## INSTRUCTIONS FOR THE TASK
Search the listing for the word "dart" and copy every line where it turns up.

BEGIN

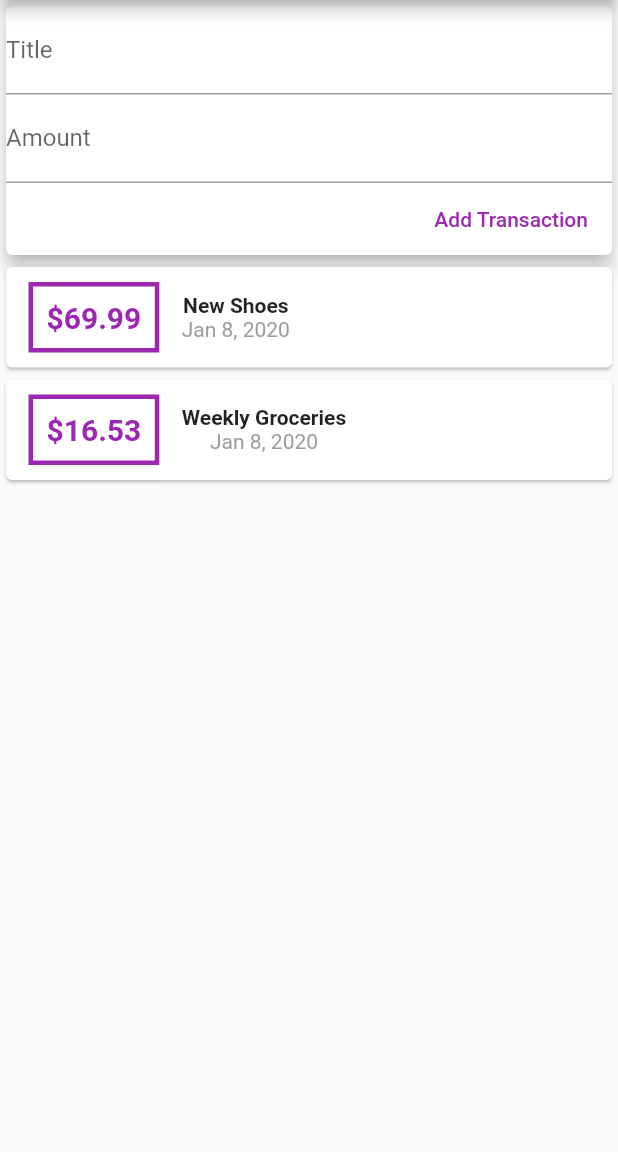
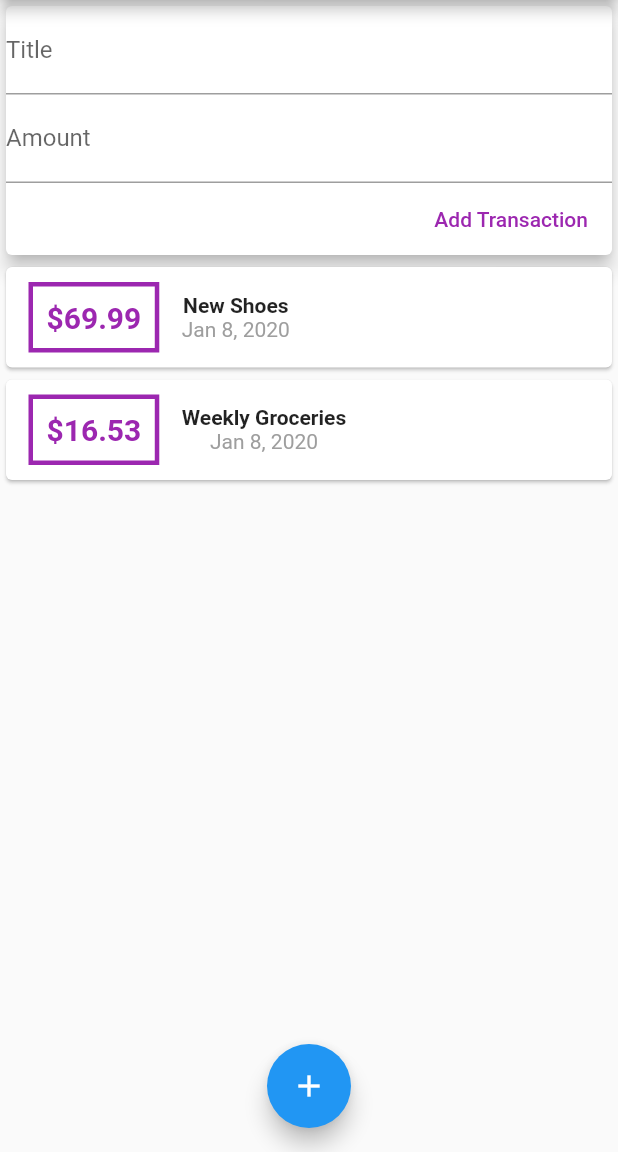
Before and after one commit to sutichaiu24/personalexpense, a Flutter app: the screen it shows after launch, after a tap on "Add Transaction", on a phone screen of 412 x 824 dp, the part 84-1236 px from its top. Run offline on Flutter 3.47's test engine with Material 2 defaults, Android fonts, the phone set to English and light mode, and no system bars.

Commit message:
add floating button

```diff
--- a/lib/main.dart
+++ b/lib/main.dart
@@ -22,11 +22,16 @@ class MyApp extends StatelessWidget {
 }
 
 class MyHomePage extends StatelessWidget {
-
   // String titleInput;
   // String amountInput;
   final titleController = TextEditingController();
   final amountController = TextEditingController();
+
+  void startAddNewTransaction(BuildContext ctx) {
+    showModalBottomSheet(context: ctx, builder: (_) {
+      return NewTransaction();
+    },);
+  }
 
   @override
   Widget build(BuildContext context) {
@@ -35,18 +40,20 @@ class MyHomePage extends StatelessWidget {
         title: Text('Personal Expense'),
       ),
       body: SingleChildScrollView(
-        child:   Column(
-        //   mainAxisAlignment: MainAxisAlignment.start,
-        crossAxisAlignment: CrossAxisAlignment.stretch,
-        children: <Widget>[
-          Container(
-            width: double.infinity
-          ),
-          UserTransactions()
-        ],
+        child: Column(
+          //   mainAxisAlignment: MainAxisAlignment.start,
+          crossAxisAlignment: CrossAxisAlignment.stretch,
+          children: <Widget>[
+            Container(width: double.infinity),
+            UserTransactions()
+          ],
+        ),
       ),
-      )
-
+      floatingActionButtonLocation: FloatingActionButtonLocation.centerFloat,
+      floatingActionButton: FloatingActionButton(
+        child: Icon(Icons.add),
+        onPressed: () {},
+      ),
     );
   }
 }
--- a/lib/widgets/new_transaction.dart
+++ b/lib/widgets/new_transaction.dart
@@ -1,4 +1,3 @@
-
 import 'package:flutter/material.dart';
 
 class NewTransaction extends StatelessWidget {
@@ -6,36 +5,46 @@ class NewTransaction extends StatelessWidget {
   final amountController = TextEditingController();
   final titleController = TextEditingController();
   NewTransaction(this.addTx);
+  void submitData() {
+    final enterTitle = titleController.text;
+    final enterAmount = double.parse(amountController.text);
+    if (enterTitle.isEmpty||enterAmount <0){
+      return;
+    }
+    addTx(enterTitle, enterAmount);
+  }
+
   @override
   Widget build(BuildContext context) {
-    return
-           Card(
+    return Card(
       elevation: 5,
       child: Column(
         crossAxisAlignment: CrossAxisAlignment.end,
-              children: <Widget>[TextField(
+        children: <Widget>[
+          TextField(
             controller: titleController,
             decoration: InputDecoration(labelText: 'Title'),
+            onSubmitted: (_) => submitData,
             // onChanged: (val) {
             //   titleInput = val ;
             // } ,
-              ), TextField(
+          ),
+          TextField(
             controller: amountController,
             decoration: InputDecoration(labelText: 'Amount'),
+            keyboardType: TextInputType.number,
+
             // onChanged: (val) => amountInput = val,
           ),
-              FlatButton(child: Text('Add Transaction',
+          FlatButton(
+            child: Text(
+              'Add Transaction',
             ),
             textColor: Colors.purple,
-              onPressed: (){
-
-                 addTx(titleController.text,double.parse(amountController.text));
-              },)
+            onPressed: submitData,
+          )
         ],
       ),
     );
-
-
-
   }
 }
--- a/lib/widgets/transaction_list.dart
+++ b/lib/widgets/transaction_list.dart
@@ -26,7 +26,7 @@ class TransactionList extends StatelessWidget {
                       )),
                       padding: EdgeInsets.all(9),
                       child: Text(
-                        '\$${transactions[index].amount}',
+                        '\$${transactions[index].amount.toStringAsFixed(2)}',
                         style: TextStyle(
                             fontWeight: FontWeight.bold,
                             fontSize: 20,
```
Also changed, not shown: 2 other files. Lines whose indentation alone changed are shown as unchanged.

END

## RESULT OF THIS EXERCISE
--- a/lib/main.dart
+++ b/lib/main.dart
--- a/lib/widgets/new_transaction.dart
+++ b/lib/widgets/new_transaction.dart
 import 'package:flutter/material.dart';
--- a/lib/widgets/transaction_list.dart
+++ b/lib/widgets/transaction_list.dart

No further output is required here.